Irony abounds.  RyanCare was inspired by a free-market vision but became, under the restless pen of Speaker Ryan, a horse built by a committee, an altogether different creature.  Who among us really understood Phase I, which seemed intended to buy support among moderates of either party by providing financial assistance to the needy – but ended up as an indecipherable jigsaw puzzle of progressive-style redistribution?  Who believed that Phases II and III, which were deferred because they supposedly could not qualify for the filibuster-proof “reconciliation” process, would suddenly turn the pricing of healthcare and healthcare-insurance over to a competitive, deregulated, free market? Answer: very few of us.   RyanCare’s heart might have been in the right place, but the plan looked more like a Soviet Five Year Plan than like something that Hayek or Milton Friedman would have liked.

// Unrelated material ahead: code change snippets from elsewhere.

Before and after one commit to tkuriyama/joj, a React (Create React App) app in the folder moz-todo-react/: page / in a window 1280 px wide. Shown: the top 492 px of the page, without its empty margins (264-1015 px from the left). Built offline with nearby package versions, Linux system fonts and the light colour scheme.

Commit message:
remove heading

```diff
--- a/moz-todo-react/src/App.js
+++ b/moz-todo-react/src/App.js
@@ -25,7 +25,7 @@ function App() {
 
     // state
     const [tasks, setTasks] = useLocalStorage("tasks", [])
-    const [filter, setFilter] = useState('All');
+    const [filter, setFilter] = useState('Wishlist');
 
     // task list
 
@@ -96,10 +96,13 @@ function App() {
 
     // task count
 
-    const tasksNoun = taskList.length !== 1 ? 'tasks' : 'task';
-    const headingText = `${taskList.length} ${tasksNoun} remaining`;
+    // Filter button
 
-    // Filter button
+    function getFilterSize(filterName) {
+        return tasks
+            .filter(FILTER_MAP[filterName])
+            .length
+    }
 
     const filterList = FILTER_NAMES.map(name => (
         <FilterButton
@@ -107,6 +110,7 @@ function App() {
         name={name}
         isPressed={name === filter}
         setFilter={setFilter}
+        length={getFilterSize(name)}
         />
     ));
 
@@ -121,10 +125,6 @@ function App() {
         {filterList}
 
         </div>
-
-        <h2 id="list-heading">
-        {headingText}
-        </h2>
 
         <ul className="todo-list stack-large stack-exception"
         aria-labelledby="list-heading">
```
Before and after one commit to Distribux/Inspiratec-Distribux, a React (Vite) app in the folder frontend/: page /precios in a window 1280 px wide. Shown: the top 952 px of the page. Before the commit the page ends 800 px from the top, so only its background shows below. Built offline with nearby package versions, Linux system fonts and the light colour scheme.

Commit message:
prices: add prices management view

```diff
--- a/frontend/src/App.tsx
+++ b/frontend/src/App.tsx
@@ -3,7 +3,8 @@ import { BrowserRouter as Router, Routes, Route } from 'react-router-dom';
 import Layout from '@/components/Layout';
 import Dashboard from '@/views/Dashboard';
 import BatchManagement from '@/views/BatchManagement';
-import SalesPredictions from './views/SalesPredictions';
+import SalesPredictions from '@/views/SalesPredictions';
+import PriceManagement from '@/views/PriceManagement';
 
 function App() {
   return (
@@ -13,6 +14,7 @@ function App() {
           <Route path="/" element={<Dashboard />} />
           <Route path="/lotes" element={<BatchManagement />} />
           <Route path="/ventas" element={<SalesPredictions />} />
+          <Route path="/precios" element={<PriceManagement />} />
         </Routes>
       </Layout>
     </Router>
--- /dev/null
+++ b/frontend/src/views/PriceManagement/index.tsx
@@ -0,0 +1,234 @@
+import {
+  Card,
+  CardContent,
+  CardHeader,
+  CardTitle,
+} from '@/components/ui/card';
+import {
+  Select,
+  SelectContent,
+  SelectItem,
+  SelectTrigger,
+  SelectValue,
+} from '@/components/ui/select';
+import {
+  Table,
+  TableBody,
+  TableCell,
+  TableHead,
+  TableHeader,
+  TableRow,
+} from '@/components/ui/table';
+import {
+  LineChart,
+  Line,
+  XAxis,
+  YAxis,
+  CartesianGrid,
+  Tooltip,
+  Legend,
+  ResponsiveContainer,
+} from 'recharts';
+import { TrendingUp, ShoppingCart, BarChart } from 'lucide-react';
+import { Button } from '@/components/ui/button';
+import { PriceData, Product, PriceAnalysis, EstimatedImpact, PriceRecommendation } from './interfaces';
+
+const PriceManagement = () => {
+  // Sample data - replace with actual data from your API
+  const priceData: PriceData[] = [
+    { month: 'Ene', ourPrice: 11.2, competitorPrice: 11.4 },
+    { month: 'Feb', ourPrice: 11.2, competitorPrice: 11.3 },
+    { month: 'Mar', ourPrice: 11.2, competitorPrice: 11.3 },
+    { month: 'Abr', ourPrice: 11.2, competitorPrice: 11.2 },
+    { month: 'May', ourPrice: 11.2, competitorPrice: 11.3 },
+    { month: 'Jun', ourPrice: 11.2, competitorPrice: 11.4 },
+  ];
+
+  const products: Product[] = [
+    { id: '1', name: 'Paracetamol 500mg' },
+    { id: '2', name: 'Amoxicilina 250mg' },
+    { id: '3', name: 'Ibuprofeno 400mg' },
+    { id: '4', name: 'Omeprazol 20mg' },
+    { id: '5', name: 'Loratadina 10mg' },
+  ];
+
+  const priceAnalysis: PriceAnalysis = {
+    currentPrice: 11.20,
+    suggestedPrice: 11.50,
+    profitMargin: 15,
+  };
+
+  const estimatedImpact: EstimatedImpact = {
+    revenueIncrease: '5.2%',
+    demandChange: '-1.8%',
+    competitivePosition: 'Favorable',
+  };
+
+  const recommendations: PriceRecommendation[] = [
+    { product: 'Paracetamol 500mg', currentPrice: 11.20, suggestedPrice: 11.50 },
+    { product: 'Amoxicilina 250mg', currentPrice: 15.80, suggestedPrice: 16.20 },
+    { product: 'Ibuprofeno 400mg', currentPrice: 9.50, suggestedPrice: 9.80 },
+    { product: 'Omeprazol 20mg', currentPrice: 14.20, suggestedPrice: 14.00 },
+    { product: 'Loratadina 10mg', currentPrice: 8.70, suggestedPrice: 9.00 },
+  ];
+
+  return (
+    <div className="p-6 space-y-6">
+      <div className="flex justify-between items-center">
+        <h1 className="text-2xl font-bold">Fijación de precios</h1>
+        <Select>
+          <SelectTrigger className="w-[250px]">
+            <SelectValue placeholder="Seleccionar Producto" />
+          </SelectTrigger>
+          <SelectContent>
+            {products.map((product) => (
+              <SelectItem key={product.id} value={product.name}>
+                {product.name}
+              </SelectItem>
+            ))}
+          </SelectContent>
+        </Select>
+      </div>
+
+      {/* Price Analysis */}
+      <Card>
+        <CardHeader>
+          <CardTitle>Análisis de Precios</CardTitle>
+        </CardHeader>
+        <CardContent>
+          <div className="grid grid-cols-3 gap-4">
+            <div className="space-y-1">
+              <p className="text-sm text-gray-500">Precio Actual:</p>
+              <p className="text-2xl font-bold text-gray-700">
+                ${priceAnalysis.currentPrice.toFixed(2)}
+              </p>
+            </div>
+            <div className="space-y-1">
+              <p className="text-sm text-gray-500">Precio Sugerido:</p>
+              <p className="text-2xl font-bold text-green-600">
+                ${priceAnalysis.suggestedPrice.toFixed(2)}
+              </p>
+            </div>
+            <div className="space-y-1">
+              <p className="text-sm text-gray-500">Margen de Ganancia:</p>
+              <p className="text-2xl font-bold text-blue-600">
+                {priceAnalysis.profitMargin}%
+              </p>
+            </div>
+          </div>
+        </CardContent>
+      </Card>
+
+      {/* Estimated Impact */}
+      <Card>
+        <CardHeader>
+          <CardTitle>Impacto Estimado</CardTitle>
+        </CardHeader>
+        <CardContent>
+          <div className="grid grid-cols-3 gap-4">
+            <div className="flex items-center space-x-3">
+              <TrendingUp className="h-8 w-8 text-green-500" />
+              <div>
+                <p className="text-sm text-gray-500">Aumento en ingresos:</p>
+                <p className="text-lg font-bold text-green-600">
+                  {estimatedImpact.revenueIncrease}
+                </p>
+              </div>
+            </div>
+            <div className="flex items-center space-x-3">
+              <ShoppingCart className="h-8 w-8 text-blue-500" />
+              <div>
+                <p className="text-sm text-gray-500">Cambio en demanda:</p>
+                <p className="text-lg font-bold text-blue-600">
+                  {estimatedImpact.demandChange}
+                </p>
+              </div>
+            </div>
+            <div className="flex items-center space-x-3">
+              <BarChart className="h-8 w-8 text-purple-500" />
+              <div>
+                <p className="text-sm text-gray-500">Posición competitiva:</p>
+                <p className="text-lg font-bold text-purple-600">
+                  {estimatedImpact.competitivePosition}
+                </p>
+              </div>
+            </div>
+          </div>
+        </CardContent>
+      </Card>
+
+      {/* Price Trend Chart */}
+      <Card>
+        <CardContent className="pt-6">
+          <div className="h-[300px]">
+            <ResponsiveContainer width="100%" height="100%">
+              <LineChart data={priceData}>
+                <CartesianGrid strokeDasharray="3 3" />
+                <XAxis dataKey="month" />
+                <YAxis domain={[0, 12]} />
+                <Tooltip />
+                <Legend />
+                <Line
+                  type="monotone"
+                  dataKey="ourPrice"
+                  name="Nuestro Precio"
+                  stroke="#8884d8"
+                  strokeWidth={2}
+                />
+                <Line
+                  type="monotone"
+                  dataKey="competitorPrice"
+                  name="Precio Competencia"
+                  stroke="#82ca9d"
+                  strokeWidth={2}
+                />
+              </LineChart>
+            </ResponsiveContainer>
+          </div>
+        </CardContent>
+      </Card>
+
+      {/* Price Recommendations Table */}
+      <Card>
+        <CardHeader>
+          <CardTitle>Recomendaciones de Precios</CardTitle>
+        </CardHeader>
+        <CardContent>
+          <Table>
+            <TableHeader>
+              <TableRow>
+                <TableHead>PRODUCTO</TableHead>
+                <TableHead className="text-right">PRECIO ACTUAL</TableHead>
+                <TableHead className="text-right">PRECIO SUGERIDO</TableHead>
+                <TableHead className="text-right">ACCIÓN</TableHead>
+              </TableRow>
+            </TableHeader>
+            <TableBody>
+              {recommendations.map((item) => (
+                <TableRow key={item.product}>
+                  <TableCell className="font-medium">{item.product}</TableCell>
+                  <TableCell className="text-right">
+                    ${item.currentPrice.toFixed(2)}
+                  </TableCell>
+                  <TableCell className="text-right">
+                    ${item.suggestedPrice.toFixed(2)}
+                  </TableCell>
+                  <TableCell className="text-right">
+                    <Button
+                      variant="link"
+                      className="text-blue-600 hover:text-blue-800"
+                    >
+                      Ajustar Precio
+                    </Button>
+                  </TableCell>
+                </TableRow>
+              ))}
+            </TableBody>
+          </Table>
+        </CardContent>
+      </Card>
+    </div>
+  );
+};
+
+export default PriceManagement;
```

Could it have been otherwise?  Sure – plenty of smart conservatives have articulated elegant, simple, free-market models that could have been understood by the voters.  The common theme of these proposals was that government was to get completely out of the business of controlling the healthcare insurance business and determining which treatments and procedures you are allowed to obtain, from whom, when, and at what price.  Government’s one and only role in healthcare and insurance would be to provide financial assistance to people who needed it in order to pay the market price of healthcare and insurance.  Medicare would merely verify eligibility and collect and disburse money.  Clearly, the transition from the central-planning model (ObamaCare) to the free-market model would have taken time, effort, and money and would have involved special provisions (e.g., grandfathering) to address individual cases of hardship or unfairness, but that would have been a one-off project that would ultimately add enormous value. On the contrary, it appeared that under RyanCare, the government would jump in and manage the transition but that it would never jump back out.

Would a simple, free-market model have been approved by Congress?  The guess here is that it would, as the provisions for transition and for assistance to the needy would have gotten the moderate Republicans on board, and the provisions for deregulation and free-market pricing would have warmed the hearts of Rand Paul, Tom Cotton, and the rest of the purists, and the support of both moderates and purists would have carried the House and put a lot of pressure on a lot of Democrats in the Senate, as the Trump machine flexed its new muscle and made things tough for Democrats up for re-election in red states.  And if it had not worked, the blame would have lain squarely with the Democrats, which the voters would have noticed.  But now we will never know.  The Republicans got too cute and now both the party and the president have taken a huge blow, and only the president appears to have at least one path to recovery, a path that should infuriate Republican voters.